• _SUPPLIED INFORMATION_:

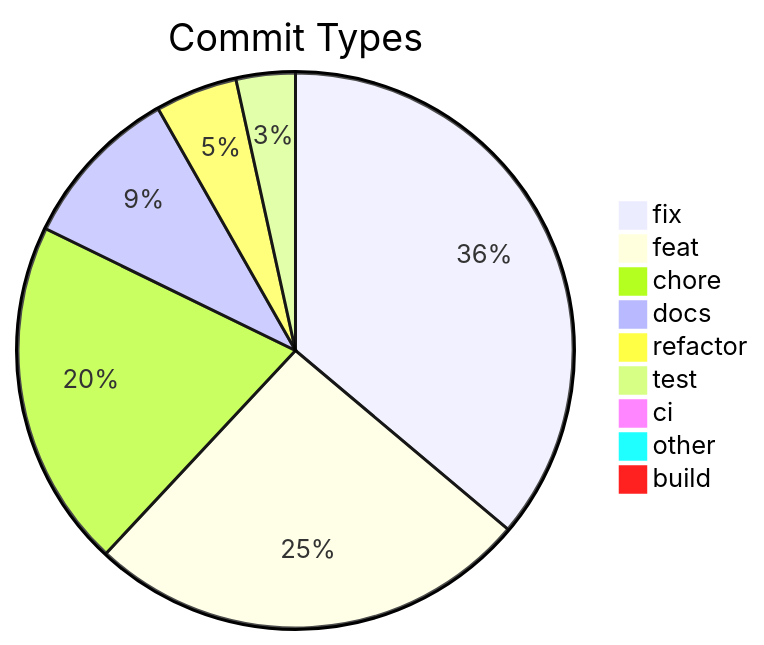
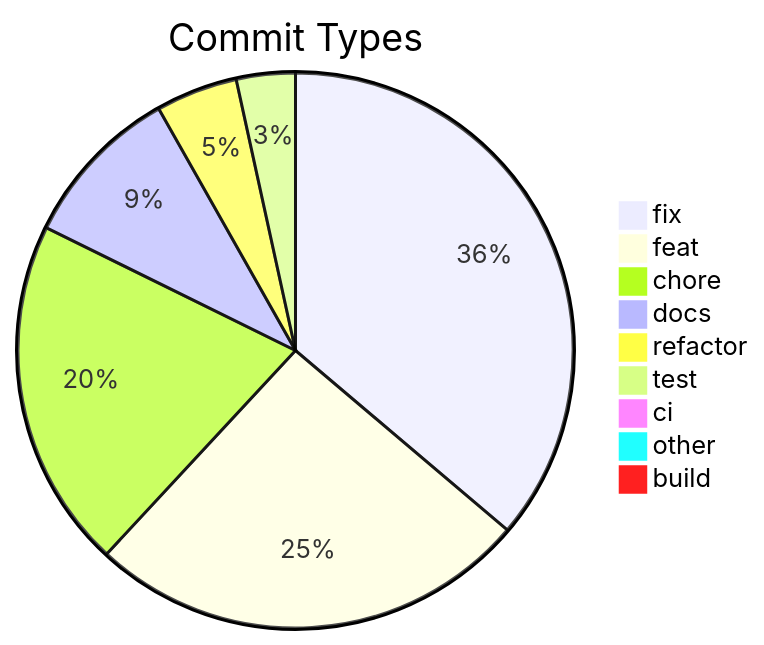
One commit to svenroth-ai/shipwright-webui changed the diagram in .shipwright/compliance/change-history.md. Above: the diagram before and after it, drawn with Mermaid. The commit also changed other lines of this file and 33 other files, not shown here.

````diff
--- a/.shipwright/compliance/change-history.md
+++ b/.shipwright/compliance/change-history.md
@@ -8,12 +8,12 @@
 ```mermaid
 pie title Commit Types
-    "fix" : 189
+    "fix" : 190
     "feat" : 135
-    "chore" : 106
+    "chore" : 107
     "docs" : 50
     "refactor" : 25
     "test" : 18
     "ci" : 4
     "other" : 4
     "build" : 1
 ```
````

...

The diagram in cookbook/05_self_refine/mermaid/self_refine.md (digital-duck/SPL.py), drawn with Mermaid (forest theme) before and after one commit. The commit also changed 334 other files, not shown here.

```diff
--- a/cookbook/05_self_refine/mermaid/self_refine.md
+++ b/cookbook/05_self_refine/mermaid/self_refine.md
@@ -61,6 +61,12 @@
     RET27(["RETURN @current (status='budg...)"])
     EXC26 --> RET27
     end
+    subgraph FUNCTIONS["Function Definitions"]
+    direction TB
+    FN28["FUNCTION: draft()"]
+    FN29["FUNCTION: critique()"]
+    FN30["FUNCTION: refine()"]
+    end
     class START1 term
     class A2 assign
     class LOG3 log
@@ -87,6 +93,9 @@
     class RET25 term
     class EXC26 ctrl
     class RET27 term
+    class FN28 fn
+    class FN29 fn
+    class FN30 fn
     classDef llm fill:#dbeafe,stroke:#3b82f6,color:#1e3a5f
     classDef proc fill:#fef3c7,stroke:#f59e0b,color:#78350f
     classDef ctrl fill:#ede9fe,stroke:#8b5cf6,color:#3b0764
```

• _YOUR GOAL_:
From the data above, copy each line where the string "history" appears.

• _COMPLETED EXERCISE_:
One commit to svenroth-ai/shipwright-webui changed the diagram in .shipwright/compliance/change-history.md. Above: the diagram before and after it, drawn with Mermaid. The commit also changed other lines of this file and 33 other files, not shown here.
--- a/.shipwright/compliance/change-history.md
+++ b/.shipwright/compliance/change-history.md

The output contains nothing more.